◆ Exercise requirements
When you copy the entries, keep every word exactly as it is and drop the images.
-- Exercise material follows --
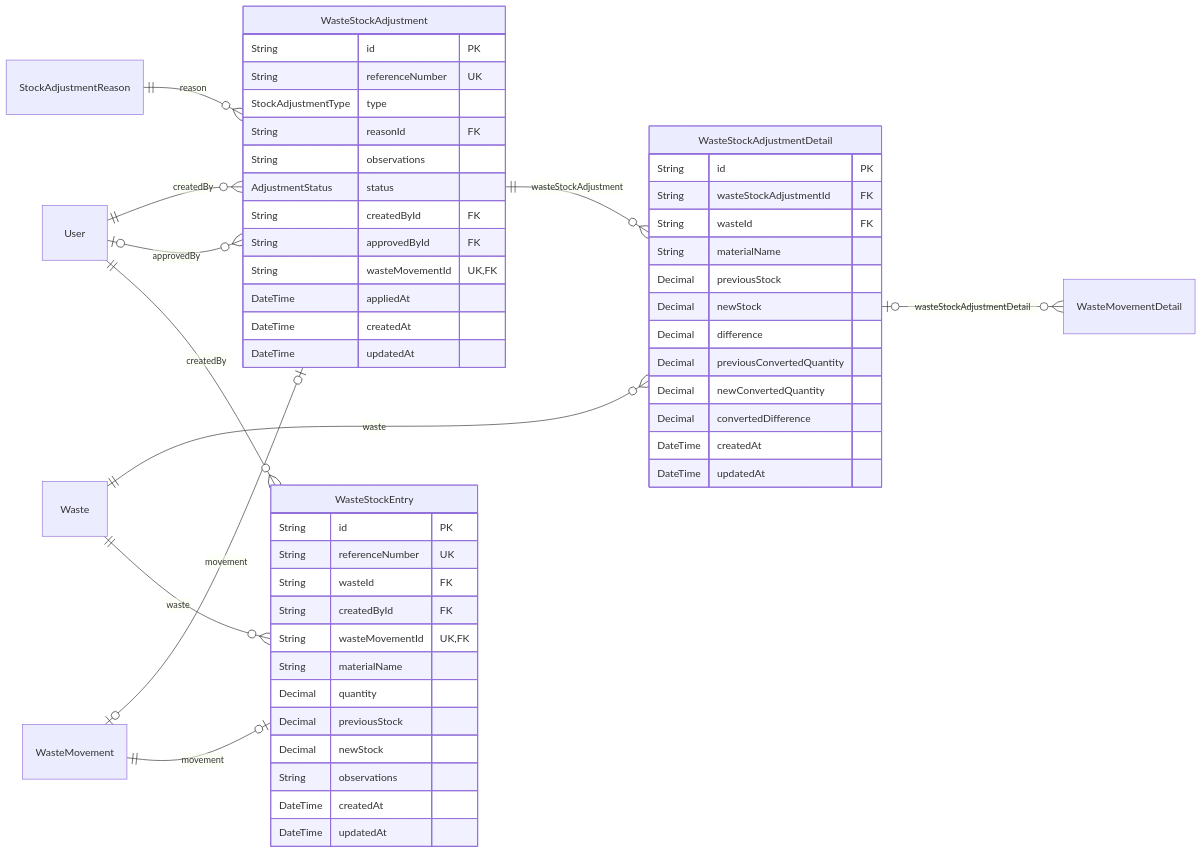
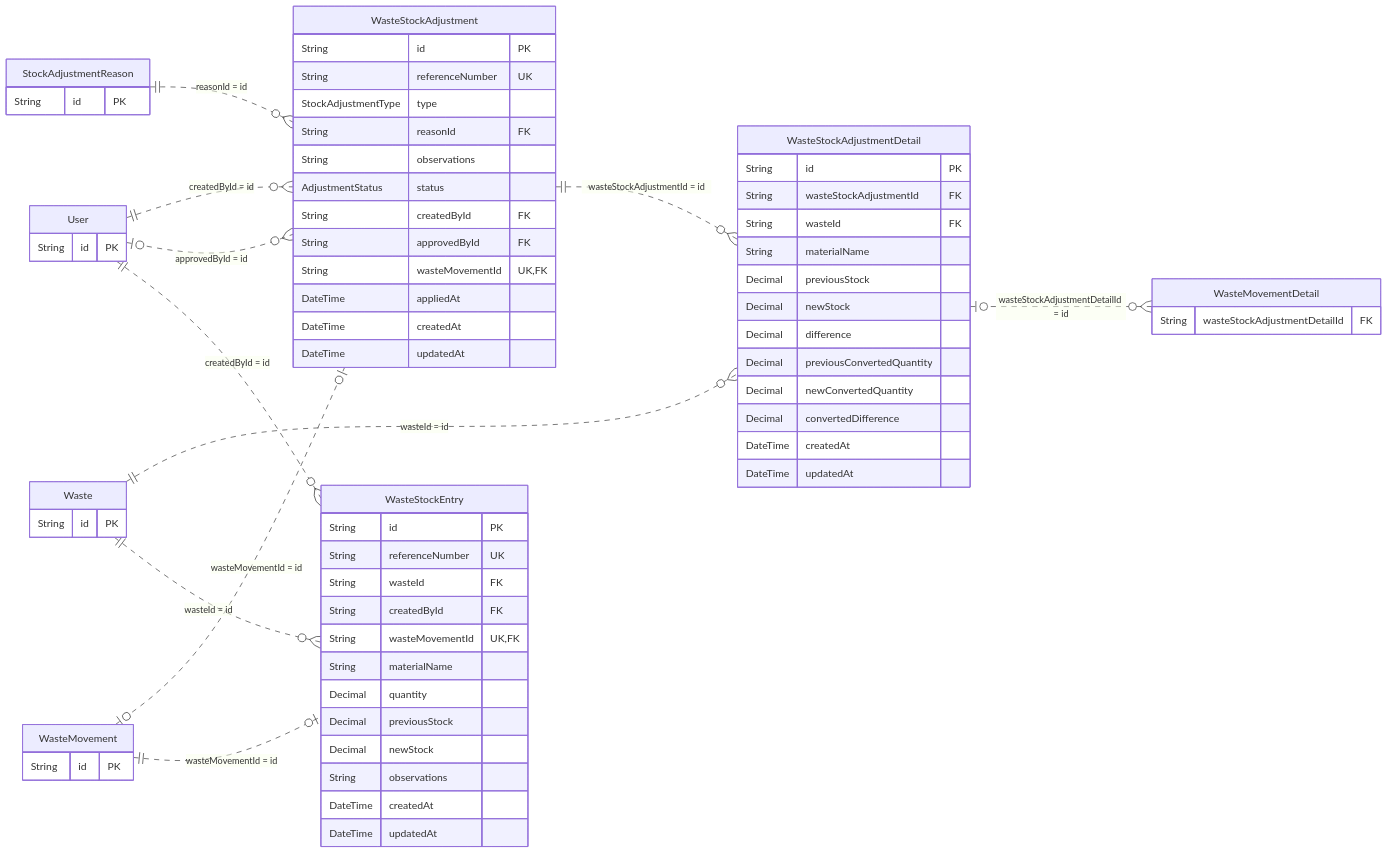
Before and after one commit to gpgsistemas01/nexus: diagram 14 of 14 in docs/architecture/views/logical/data-and-persistence/generated/database-schema.md, drawn with Mermaid. The commit also changed other lines of this file and 20 other files, not shown here.

Commit message:
docs: corregir relaciones ER y notación UML de diagramas

````diff
--- a/docs/architecture/views/logical/data-and-persistence/generated/database-schema.md
+++ b/docs/architecture/views/logical/data-and-persistence/generated/database-schema.md
@@ -661,56 +989,71 @@
 ```mermaid
 erDiagram
     direction LR
     WasteStockEntry {
         String id PK
         String referenceNumber UK
         String wasteId FK
         String createdById FK
         String wasteMovementId UK,FK
         String materialName
         Decimal quantity
         Decimal previousStock
         Decimal newStock
         String observations
         DateTime createdAt
         DateTime updatedAt
     }
     WasteStockAdjustment {
         String id PK
         String referenceNumber UK
         StockAdjustmentType type
         String reasonId FK
         String observations
         AdjustmentStatus status
         String createdById FK
         String approvedById FK
         String wasteMovementId UK,FK
         DateTime appliedAt
         DateTime createdAt
         DateTime updatedAt
     }
     WasteStockAdjustmentDetail {
         String id PK
         String wasteStockAdjustmentId FK
         String wasteId FK
         String materialName
         Decimal previousStock
         Decimal newStock
         Decimal difference
         Decimal previousConvertedQuantity
         Decimal newConvertedQuantity
         Decimal convertedDifference
         DateTime createdAt
         DateTime updatedAt
     }
-    StockAdjustmentReason ||--o{ WasteStockAdjustment : "reason"
-    User ||--o{ WasteStockAdjustment : "createdBy"
-    User o|--o{ WasteStockAdjustment : "approvedBy"
-    WasteMovement o|--o| WasteStockAdjustment : "movement"
-    WasteStockAdjustment ||--o{ WasteStockAdjustmentDetail : "wasteStockAdjustment"
-    Waste ||--o{ WasteStockAdjustmentDetail : "waste"
-    Waste ||--o{ WasteStockEntry : "waste"
-    User ||--o{ WasteStockEntry : "createdBy"
-    WasteMovement ||--o| WasteStockEntry : "movement"
-    WasteStockAdjustmentDetail o|--o{ WasteMovementDetail : "wasteStockAdjustmentDetail"
+    StockAdjustmentReason {
+        String id PK
+    }
+    User {
+        String id PK
+    }
+    WasteMovement {
+        String id PK
+    }
+    Waste {
+        String id PK
+    }
+    WasteMovementDetail {
+        String wasteStockAdjustmentDetailId FK
+    }
+    StockAdjustmentReason ||..o{ WasteStockAdjustment : "reasonId = id"
+    User ||..o{ WasteStockAdjustment : "createdById = id"
+    User o|..o{ WasteStockAdjustment : "approvedById = id"
+    WasteMovement o|..o| WasteStockAdjustment : "wasteMovementId = id"
+    WasteStockAdjustment ||..o{ WasteStockAdjustmentDetail : "wasteStockAdjustmentId = id"
+    Waste ||..o{ WasteStockAdjustmentDetail : "wasteId = id"
+    Waste ||..o{ WasteStockEntry : "wasteId = id"
+    User ||..o{ WasteStockEntry : "createdById = id"
+    WasteMovement ||..o| WasteStockEntry : "wasteMovementId = id"
+    WasteStockAdjustmentDetail o|..o{ WasteMovementDetail : "wasteStockAdjustmentDetailId = id"
 ```
````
-- Exercise material concluded --
◆ Problem solution
Before and after one commit to gpgsistemas01/nexus: diagram 14 of 14 in docs/architecture/views/logical/data-and-persistence/generated/database-schema.md, drawn with Mermaid. The commit also changed other lines of this file and 20 other files, not shown here.

Commit message:
docs: corregir relaciones ER y notación UML de diagramas

````diff
--- a/docs/architecture/views/logical/data-and-persistence/generated/database-schema.md
+++ b/docs/architecture/views/logical/data-and-persistence/generated/database-schema.md
@@ -661,56 +989,71 @@
 ```mermaid
 erDiagram
     direction LR
     WasteStockEntry {
         String id PK
         String referenceNumber UK
         String wasteId FK
         String createdById FK
         String wasteMovementId UK,FK
         String materialName
         Decimal quantity
         Decimal previousStock
         Decimal newStock
         String observations
         DateTime createdAt
         DateTime updatedAt
     }
     WasteStockAdjustment {
         String id PK
         String referenceNumber UK
         StockAdjustmentType type
         String reasonId FK
         String observations
         AdjustmentStatus status
         String createdById FK
         String approvedById FK
         String wasteMovementId UK,FK
         DateTime appliedAt
         DateTime createdAt
         DateTime updatedAt
     }
     WasteStockAdjustmentDetail {
         String id PK
         String wasteStockAdjustmentId FK
         String wasteId FK
         String materialName
         Decimal previousStock
         Decimal newStock
         Decimal difference
         Decimal previousConvertedQuantity
         Decimal newConvertedQuantity
         Decimal convertedDifference
         DateTime createdAt
         DateTime updatedAt
     }
-    StockAdjustmentReason ||--o{ WasteStockAdjustment : "reason"
-    User ||--o{ WasteStockAdjustment : "createdBy"
-    User o|--o{ WasteStockAdjustment : "approvedBy"
-    WasteMovement o|--o| WasteStockAdjustment : "movement"
-    WasteStockAdjustment ||--o{ WasteStockAdjustmentDetail : "wasteStockAdjustment"
-    Waste ||--o{ WasteStockAdjustmentDetail : "waste"
-    Waste ||--o{ WasteStockEntry : "waste"
-    User ||--o{ WasteStockEntry : "createdBy"
-    WasteMovement ||--o| WasteStockEntry : "movement"
-    WasteStockAdjustmentDetail o|--o{ WasteMovementDetail : "wasteStockAdjustmentDetail"
+    StockAdjustmentReason {
+        String id PK
+    }
+    User {
+        String id PK
+    }
+    WasteMovement {
+        String id PK
+    }
+    Waste {
+        String id PK
+    }
+    WasteMovementDetail {
+        String wasteStockAdjustmentDetailId FK
+    }
+    StockAdjustmentReason ||..o{ WasteStockAdjustment : "reasonId = id"
+    User ||..o{ WasteStockAdjustment : "createdById = id"
+    User o|..o{ WasteStockAdjustment : "approvedById = id"
+    WasteMovement o|..o| WasteStockAdjustment : "wasteMovementId = id"
+    WasteStockAdjustment ||..o{ WasteStockAdjustmentDetail : "wasteStockAdjustmentId = id"
+    Waste ||..o{ WasteStockAdjustmentDetail : "wasteId = id"
+    Waste ||..o{ WasteStockEntry : "wasteId = id"
+    User ||..o{ WasteStockEntry : "createdById = id"
+    WasteMovement ||..o| WasteStockEntry : "wasteMovementId = id"
+    WasteStockAdjustmentDetail o|..o{ WasteMovementDetail : "wasteStockAdjustmentDetailId = id"
 ```
````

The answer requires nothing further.